PROVIDED DATA:
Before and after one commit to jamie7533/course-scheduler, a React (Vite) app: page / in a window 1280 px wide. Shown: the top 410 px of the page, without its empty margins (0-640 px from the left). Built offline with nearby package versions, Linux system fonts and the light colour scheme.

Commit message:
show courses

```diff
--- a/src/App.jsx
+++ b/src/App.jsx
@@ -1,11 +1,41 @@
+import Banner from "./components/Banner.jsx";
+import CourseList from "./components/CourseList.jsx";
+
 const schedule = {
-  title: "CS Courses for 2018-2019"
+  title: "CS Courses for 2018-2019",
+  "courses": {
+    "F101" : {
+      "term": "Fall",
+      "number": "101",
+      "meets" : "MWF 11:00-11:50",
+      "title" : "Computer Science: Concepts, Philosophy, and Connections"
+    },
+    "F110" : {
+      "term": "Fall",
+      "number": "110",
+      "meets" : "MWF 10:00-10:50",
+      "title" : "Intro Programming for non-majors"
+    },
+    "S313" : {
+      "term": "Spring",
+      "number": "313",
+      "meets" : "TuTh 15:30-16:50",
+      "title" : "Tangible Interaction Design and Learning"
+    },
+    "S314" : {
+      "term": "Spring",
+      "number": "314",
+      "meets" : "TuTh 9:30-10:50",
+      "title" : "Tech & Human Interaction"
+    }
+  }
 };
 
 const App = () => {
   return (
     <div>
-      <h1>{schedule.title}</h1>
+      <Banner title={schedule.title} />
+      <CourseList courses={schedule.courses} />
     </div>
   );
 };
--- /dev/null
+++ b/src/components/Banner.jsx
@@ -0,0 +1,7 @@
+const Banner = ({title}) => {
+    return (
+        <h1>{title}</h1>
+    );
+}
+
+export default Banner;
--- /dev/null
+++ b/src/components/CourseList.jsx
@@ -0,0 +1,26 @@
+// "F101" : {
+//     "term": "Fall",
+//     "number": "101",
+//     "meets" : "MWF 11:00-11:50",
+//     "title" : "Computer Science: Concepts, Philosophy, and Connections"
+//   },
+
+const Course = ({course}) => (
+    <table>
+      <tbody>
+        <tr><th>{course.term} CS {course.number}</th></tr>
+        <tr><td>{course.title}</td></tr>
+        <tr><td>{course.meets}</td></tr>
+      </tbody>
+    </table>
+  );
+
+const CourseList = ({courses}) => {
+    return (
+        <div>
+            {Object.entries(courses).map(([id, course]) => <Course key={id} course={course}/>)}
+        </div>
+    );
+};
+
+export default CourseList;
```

ASSIGNED TASK:
Repeat the records above exactly, leaving none out.

OUTPUT OF THE EXERCISE:
Before and after one commit to jamie7533/course-scheduler, a React (Vite) app: page / in a window 1280 px wide. Shown: the top 410 px of the page, without its empty margins (0-640 px from the left). Built offline with nearby package versions, Linux system fonts and the light colour scheme.

Commit message:
show courses

```diff
--- a/src/App.jsx
+++ b/src/App.jsx
@@ -1,11 +1,41 @@
+import Banner from "./components/Banner.jsx";
+import CourseList from "./components/CourseList.jsx";
+
 const schedule = {
-  title: "CS Courses for 2018-2019"
+  title: "CS Courses for 2018-2019",
+  "courses": {
+    "F101" : {
+      "term": "Fall",
+      "number": "101",
+      "meets" : "MWF 11:00-11:50",
+      "title" : "Computer Science: Concepts, Philosophy, and Connections"
+    },
+    "F110" : {
+      "term": "Fall",
+      "number": "110",
+      "meets" : "MWF 10:00-10:50",
+      "title" : "Intro Programming for non-majors"
+    },
+    "S313" : {
+      "term": "Spring",
+      "number": "313",
+      "meets" : "TuTh 15:30-16:50",
+      "title" : "Tangible Interaction Design and Learning"
+    },
+    "S314" : {
+      "term": "Spring",
+      "number": "314",
+      "meets" : "TuTh 9:30-10:50",
+      "title" : "Tech & Human Interaction"
+    }
+  }
 };
 
 const App = () => {
   return (
     <div>
-      <h1>{schedule.title}</h1>
+      <Banner title={schedule.title} />
+      <CourseList courses={schedule.courses} />
     </div>
   );
 };
--- /dev/null
+++ b/src/components/Banner.jsx
@@ -0,0 +1,7 @@
+const Banner = ({title}) => {
+    return (
+        <h1>{title}</h1>
+    );
+}
+
+export default Banner;
--- /dev/null
+++ b/src/components/CourseList.jsx
@@ -0,0 +1,26 @@
+// "F101" : {
+//     "term": "Fall",
+//     "number": "101",
+//     "meets" : "MWF 11:00-11:50",
+//     "title" : "Computer Science: Concepts, Philosophy, and Connections"
+//   },
+
+const Course = ({course}) => (
+    <table>
+      <tbody>
+        <tr><th>{course.term} CS {course.number}</th></tr>
+        <tr><td>{course.title}</td></tr>
+        <tr><td>{course.meets}</td></tr>
+      </tbody>
+    </table>
+  );
+
+const CourseList = ({courses}) => {
+    return (
+        <div>
+            {Object.entries(courses).map(([id, course]) => <Course key={id} course={course}/>)}
+        </div>
+    );
+};
+
+export default CourseList;
```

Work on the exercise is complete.